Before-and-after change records
* * * * * * *

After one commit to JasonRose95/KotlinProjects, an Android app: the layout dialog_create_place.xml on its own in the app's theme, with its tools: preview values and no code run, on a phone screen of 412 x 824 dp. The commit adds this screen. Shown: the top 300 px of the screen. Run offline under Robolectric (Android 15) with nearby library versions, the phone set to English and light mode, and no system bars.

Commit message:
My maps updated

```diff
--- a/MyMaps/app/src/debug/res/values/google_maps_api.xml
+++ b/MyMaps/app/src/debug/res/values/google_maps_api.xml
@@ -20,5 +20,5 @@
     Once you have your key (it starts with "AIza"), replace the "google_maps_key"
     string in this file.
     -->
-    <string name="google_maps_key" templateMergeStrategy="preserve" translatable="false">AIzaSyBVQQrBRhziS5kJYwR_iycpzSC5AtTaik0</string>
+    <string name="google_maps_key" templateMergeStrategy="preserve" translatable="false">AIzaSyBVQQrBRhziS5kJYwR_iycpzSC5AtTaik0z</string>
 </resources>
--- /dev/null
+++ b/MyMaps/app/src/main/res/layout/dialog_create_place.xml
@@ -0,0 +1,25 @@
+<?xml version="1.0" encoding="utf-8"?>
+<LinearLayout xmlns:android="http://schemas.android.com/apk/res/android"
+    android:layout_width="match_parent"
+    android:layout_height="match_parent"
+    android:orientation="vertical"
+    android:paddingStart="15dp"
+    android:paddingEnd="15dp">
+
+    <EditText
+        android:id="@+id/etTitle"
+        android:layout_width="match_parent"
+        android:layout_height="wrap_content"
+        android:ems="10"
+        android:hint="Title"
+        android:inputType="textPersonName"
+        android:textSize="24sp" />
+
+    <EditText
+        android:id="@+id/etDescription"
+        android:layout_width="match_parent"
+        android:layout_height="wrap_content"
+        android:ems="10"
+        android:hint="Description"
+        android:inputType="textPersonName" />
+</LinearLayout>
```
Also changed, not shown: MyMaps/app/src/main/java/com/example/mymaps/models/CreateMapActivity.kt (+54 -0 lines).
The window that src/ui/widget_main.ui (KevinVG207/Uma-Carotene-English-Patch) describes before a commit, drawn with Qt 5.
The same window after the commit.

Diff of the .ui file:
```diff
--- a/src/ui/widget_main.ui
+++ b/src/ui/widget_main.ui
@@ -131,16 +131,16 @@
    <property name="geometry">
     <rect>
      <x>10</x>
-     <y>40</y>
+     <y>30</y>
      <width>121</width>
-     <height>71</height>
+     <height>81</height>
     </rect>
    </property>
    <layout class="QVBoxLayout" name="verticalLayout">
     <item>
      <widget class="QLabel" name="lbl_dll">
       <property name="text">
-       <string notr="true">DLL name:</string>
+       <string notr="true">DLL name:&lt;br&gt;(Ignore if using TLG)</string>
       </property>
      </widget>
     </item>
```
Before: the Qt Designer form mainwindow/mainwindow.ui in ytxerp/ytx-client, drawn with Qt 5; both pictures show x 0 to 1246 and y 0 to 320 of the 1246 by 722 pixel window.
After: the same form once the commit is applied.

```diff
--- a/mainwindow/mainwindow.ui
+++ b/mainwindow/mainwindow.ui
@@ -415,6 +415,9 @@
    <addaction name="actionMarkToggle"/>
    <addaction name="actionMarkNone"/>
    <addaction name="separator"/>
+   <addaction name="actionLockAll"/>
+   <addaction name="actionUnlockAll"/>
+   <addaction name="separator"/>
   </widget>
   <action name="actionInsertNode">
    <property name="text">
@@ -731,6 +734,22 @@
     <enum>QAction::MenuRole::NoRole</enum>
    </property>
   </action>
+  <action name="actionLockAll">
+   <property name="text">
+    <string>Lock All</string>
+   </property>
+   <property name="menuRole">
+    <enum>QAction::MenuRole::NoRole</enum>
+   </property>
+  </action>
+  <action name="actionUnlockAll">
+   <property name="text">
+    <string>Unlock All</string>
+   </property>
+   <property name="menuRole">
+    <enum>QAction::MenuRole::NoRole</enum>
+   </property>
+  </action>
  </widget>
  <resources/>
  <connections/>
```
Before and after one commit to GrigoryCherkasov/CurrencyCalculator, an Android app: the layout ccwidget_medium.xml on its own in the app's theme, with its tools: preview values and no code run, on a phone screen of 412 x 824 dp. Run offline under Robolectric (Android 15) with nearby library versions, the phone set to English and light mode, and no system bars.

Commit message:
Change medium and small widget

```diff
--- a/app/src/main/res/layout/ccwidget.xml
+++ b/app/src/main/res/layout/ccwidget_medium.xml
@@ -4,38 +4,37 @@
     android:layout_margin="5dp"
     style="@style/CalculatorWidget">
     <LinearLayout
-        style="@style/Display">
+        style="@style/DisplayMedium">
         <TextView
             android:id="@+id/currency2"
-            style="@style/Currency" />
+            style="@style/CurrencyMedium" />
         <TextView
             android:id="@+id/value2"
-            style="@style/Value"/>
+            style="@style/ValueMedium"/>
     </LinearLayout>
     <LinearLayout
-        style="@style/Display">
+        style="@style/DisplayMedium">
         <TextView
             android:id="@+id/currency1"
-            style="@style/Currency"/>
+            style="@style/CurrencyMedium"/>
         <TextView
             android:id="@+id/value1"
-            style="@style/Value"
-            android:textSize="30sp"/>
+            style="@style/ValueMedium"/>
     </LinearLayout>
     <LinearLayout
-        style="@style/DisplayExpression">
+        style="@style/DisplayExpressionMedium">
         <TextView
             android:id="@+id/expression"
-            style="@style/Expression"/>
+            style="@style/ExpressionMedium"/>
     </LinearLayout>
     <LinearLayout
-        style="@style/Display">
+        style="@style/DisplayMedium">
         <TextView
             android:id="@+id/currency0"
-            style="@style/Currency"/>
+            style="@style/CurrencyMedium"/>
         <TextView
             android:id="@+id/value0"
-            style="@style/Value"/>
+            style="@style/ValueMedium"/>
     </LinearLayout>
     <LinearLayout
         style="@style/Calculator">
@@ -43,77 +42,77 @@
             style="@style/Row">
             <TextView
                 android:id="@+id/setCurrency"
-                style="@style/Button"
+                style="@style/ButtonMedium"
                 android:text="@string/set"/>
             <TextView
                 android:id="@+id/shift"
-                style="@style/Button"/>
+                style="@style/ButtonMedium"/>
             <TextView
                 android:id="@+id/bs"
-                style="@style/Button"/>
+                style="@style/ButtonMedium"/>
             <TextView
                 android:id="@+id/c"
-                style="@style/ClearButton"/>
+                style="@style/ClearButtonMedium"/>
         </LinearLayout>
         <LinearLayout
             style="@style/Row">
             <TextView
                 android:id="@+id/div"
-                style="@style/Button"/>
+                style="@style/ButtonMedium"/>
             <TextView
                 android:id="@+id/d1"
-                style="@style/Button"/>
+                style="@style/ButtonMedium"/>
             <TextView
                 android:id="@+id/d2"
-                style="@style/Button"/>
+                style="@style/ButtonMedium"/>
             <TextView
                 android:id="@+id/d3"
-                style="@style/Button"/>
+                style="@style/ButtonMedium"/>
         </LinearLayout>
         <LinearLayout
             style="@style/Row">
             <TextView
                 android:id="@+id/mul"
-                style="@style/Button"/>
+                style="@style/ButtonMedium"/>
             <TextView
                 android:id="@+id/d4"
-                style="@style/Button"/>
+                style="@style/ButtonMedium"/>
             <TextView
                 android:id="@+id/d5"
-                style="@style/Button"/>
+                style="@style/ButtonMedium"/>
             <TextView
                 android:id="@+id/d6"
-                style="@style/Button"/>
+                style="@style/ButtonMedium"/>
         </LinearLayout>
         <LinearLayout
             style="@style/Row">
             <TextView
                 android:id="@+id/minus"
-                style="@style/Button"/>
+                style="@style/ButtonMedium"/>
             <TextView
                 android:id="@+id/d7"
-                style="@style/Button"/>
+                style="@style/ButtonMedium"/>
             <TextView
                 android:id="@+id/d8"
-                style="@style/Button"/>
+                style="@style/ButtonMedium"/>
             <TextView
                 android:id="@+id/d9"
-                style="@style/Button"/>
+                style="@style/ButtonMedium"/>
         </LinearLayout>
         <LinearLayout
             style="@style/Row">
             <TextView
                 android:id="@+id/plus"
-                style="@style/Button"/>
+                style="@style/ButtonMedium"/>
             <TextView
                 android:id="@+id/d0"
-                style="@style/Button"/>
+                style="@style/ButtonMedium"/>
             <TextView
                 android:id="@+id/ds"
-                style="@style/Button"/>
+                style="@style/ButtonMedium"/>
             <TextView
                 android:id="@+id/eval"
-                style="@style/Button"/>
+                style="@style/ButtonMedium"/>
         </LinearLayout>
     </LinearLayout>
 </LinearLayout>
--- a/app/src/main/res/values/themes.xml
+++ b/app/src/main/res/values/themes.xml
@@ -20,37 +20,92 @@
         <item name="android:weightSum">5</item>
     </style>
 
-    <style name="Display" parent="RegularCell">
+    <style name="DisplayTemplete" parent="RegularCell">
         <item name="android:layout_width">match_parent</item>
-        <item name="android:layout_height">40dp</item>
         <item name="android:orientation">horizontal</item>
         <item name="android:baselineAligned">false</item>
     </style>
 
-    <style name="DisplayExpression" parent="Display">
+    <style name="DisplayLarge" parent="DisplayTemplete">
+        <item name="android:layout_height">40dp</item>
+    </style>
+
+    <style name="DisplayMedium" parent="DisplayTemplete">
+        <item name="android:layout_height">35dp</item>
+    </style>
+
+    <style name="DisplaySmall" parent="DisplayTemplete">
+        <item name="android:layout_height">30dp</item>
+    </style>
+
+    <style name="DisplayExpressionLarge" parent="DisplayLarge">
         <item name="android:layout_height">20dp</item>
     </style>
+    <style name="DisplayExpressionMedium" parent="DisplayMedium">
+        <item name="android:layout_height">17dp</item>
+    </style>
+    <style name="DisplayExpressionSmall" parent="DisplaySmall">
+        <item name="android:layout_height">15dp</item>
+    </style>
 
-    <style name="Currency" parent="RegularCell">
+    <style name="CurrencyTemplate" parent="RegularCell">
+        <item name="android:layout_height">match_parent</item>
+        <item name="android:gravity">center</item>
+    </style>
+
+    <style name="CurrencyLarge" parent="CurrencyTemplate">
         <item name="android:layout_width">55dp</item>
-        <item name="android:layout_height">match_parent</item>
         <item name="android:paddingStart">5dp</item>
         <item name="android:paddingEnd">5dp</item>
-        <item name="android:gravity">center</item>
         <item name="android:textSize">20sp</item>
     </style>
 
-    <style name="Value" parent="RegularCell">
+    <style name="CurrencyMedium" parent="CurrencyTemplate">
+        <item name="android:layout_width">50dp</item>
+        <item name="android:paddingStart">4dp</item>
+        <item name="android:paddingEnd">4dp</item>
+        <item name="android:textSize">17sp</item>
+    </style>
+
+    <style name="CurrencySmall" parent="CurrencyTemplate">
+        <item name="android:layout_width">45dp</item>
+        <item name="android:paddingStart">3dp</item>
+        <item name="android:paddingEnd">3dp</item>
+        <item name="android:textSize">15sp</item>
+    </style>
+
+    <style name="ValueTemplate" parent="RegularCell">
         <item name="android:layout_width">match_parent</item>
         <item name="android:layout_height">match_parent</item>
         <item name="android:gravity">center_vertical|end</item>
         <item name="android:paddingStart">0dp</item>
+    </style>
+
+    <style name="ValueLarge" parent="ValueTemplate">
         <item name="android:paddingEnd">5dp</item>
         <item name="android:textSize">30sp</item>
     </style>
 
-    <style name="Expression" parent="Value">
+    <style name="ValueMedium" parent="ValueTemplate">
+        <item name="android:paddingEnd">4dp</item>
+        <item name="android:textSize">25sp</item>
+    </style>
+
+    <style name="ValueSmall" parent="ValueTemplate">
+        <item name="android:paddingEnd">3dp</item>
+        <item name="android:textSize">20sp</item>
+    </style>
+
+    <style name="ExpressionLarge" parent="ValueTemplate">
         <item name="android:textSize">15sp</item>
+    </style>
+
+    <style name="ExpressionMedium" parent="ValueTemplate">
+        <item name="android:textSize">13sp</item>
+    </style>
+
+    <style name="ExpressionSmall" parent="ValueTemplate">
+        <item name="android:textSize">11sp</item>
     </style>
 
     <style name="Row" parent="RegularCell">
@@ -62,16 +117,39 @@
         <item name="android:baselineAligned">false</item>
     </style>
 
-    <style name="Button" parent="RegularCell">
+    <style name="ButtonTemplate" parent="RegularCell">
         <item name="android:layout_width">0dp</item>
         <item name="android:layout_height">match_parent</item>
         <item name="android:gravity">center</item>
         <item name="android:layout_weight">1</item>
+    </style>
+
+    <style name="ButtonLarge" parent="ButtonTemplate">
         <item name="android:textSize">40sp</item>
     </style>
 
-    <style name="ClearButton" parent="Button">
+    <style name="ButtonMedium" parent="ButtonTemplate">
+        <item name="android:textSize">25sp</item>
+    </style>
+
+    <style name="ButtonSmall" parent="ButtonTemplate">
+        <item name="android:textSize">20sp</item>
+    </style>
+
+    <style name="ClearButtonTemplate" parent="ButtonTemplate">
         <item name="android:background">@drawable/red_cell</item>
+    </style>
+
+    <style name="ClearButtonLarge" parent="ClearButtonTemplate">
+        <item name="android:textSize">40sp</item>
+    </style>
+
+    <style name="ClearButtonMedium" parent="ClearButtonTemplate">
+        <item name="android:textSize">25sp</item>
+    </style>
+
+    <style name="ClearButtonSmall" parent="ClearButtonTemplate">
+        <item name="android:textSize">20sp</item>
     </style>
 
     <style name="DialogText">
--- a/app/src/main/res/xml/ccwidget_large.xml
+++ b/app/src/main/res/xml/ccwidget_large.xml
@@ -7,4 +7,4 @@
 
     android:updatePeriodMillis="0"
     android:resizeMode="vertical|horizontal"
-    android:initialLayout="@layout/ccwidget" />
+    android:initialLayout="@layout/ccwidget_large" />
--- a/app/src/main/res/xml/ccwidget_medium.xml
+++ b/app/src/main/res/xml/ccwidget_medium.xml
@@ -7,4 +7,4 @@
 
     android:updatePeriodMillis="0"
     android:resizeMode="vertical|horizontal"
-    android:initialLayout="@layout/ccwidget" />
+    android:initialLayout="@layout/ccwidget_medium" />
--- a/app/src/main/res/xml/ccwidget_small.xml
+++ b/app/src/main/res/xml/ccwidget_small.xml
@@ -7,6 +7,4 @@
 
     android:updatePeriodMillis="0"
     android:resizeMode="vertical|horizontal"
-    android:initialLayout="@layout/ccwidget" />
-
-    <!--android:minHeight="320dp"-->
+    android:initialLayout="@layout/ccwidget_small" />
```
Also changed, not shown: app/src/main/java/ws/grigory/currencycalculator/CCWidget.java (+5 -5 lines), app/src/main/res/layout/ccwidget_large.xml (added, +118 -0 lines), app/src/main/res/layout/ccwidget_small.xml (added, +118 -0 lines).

* * * * * * *

__Work item__:
Exactly how many lines in the data above hold "ValueTemplate"? State that number only.

__Exercise response__:
7